## Directions
Scan the material below for the word "detail", then copy every line in which it appears.

## Exercise input
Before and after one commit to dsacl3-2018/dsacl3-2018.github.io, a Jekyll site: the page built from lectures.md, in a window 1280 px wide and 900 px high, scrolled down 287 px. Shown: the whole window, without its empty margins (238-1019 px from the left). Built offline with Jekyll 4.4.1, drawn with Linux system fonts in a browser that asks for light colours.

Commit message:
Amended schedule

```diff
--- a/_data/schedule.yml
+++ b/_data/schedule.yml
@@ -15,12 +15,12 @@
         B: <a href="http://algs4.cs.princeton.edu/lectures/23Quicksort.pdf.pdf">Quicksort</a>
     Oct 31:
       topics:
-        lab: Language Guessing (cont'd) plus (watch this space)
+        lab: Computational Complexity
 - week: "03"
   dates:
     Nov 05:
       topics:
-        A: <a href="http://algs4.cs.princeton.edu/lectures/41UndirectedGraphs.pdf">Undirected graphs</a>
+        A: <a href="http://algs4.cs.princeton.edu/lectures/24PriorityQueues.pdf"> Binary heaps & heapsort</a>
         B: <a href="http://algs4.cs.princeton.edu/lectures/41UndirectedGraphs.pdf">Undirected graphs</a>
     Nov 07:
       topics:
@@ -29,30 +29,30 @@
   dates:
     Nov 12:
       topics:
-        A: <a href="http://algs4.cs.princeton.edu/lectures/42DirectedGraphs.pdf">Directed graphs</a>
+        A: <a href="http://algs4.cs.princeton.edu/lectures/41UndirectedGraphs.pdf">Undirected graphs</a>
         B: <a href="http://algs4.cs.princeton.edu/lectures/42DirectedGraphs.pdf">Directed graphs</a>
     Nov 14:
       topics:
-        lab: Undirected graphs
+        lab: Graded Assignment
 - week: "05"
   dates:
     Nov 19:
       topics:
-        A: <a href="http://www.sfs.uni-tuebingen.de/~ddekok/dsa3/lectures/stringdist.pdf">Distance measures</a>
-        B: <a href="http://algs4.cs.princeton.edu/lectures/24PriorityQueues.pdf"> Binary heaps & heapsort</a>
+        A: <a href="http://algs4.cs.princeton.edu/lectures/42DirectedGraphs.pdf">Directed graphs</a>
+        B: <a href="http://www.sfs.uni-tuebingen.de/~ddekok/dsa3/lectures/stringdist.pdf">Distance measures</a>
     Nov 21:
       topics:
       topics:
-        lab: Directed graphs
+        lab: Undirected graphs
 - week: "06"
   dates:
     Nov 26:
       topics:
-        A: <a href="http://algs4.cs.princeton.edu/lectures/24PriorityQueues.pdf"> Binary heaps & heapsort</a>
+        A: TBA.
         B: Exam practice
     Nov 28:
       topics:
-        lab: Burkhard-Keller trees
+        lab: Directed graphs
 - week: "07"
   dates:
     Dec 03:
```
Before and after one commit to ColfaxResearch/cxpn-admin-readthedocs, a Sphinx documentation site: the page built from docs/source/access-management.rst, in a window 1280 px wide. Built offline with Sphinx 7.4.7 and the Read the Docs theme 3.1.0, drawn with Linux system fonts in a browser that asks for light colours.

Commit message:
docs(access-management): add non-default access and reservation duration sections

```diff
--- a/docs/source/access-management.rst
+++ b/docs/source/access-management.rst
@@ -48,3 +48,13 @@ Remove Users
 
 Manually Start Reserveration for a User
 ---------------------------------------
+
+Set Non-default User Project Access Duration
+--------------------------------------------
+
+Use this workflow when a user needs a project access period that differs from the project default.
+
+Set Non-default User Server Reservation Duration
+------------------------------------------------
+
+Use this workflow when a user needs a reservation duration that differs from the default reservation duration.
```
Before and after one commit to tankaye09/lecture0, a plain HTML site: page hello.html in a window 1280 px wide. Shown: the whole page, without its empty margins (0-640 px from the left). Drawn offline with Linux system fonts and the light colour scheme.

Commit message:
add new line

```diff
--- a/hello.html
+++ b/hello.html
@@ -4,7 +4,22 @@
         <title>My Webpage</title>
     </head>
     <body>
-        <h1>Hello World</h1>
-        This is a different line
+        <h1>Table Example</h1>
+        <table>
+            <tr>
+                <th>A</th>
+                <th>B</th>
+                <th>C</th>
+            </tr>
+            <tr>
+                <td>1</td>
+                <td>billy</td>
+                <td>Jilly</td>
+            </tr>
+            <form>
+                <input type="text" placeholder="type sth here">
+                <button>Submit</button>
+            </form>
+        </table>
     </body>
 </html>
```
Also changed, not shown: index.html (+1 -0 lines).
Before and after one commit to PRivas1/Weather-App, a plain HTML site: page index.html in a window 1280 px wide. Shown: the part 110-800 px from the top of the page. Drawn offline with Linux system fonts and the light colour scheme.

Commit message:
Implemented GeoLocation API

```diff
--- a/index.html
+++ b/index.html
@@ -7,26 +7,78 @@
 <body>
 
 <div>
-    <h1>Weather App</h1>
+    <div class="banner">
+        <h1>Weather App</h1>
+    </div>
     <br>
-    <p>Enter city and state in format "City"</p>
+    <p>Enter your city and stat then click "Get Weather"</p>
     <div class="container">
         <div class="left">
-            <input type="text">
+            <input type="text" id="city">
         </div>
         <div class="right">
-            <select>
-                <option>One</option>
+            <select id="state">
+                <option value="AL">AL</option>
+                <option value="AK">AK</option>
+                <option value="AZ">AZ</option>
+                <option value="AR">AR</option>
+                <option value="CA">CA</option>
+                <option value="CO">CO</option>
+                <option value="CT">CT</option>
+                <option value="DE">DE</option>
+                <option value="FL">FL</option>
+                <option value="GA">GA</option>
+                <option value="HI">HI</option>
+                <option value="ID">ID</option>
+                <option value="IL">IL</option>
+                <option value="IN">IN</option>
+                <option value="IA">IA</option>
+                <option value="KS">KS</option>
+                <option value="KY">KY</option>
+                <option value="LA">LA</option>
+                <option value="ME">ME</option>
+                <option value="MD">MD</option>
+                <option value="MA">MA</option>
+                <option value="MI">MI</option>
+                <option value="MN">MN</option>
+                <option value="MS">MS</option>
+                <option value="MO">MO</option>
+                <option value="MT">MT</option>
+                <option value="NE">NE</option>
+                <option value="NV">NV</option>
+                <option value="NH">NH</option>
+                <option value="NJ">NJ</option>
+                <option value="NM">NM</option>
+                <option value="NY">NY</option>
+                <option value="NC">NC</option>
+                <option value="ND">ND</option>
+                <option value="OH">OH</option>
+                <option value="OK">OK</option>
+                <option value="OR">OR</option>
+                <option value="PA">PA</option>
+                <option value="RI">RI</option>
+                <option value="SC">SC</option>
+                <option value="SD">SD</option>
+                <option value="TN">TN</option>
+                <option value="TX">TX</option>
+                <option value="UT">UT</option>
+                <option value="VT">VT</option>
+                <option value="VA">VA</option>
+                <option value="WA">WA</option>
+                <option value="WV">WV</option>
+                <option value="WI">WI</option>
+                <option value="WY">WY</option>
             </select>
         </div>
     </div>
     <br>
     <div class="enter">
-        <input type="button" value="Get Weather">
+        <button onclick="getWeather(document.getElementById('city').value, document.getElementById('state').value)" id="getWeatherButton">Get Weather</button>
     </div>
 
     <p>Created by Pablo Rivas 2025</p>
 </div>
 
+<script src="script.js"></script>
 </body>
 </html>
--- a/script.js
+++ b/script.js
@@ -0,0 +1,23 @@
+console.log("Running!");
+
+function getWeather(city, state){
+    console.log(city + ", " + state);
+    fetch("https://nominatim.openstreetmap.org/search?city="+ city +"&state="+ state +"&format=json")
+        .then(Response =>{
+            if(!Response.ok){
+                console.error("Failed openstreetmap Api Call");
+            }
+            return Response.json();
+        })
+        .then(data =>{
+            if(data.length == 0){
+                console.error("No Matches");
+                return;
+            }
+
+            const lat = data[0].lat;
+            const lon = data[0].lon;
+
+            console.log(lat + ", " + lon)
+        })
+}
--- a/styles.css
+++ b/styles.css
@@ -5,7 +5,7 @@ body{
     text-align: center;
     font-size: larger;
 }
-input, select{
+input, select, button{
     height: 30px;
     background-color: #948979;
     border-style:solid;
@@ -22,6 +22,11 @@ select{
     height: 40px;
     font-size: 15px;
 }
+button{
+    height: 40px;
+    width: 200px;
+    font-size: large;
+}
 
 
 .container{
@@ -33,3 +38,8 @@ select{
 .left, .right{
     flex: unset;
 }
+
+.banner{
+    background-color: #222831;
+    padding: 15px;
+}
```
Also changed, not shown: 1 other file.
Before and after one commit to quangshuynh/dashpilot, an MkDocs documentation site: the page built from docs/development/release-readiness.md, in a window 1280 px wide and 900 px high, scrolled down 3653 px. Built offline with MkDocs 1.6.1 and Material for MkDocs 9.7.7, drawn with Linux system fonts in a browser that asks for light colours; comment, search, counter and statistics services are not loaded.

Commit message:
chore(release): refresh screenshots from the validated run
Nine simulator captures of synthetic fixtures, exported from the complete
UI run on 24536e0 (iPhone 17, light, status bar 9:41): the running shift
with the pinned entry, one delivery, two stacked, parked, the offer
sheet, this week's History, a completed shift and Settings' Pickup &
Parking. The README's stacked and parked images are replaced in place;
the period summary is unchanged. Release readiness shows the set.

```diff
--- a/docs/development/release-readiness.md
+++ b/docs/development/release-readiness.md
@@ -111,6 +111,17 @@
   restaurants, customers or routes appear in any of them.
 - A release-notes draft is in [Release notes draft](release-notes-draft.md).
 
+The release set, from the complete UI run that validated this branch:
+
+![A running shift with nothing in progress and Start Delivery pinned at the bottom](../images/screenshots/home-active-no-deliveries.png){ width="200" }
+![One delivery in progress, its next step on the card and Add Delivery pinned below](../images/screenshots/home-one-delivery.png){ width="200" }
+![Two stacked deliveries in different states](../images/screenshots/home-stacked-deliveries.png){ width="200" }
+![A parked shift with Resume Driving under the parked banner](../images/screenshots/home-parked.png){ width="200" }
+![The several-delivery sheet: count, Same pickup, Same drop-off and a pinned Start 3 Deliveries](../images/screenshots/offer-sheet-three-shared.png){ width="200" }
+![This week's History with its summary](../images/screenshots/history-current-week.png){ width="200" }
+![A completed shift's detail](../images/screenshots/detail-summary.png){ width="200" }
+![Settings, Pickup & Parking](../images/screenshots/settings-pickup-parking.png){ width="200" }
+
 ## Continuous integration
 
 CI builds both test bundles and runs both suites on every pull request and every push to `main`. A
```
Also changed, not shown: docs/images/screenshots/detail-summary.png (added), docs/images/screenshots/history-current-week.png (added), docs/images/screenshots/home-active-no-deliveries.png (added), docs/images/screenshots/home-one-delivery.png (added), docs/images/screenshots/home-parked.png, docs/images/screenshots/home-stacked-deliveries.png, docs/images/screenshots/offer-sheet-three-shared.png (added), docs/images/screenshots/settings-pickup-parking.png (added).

## Answer
+![A completed shift's detail](../images/screenshots/detail-summary.png){ width="200" }
Also changed, not shown: docs/images/screenshots/detail-summary.png (added), docs/images/screenshots/history-current-week.png (added), docs/images/screenshots/home-active-no-deliveries.png (added), docs/images/screenshots/home-one-delivery.png (added), docs/images/screenshots/home-parked.png, docs/images/screenshots/home-stacked-deliveries.png, docs/images/screenshots/offer-sheet-three-shared.png (added), docs/images/screenshots/settings-pickup-parking.png (added).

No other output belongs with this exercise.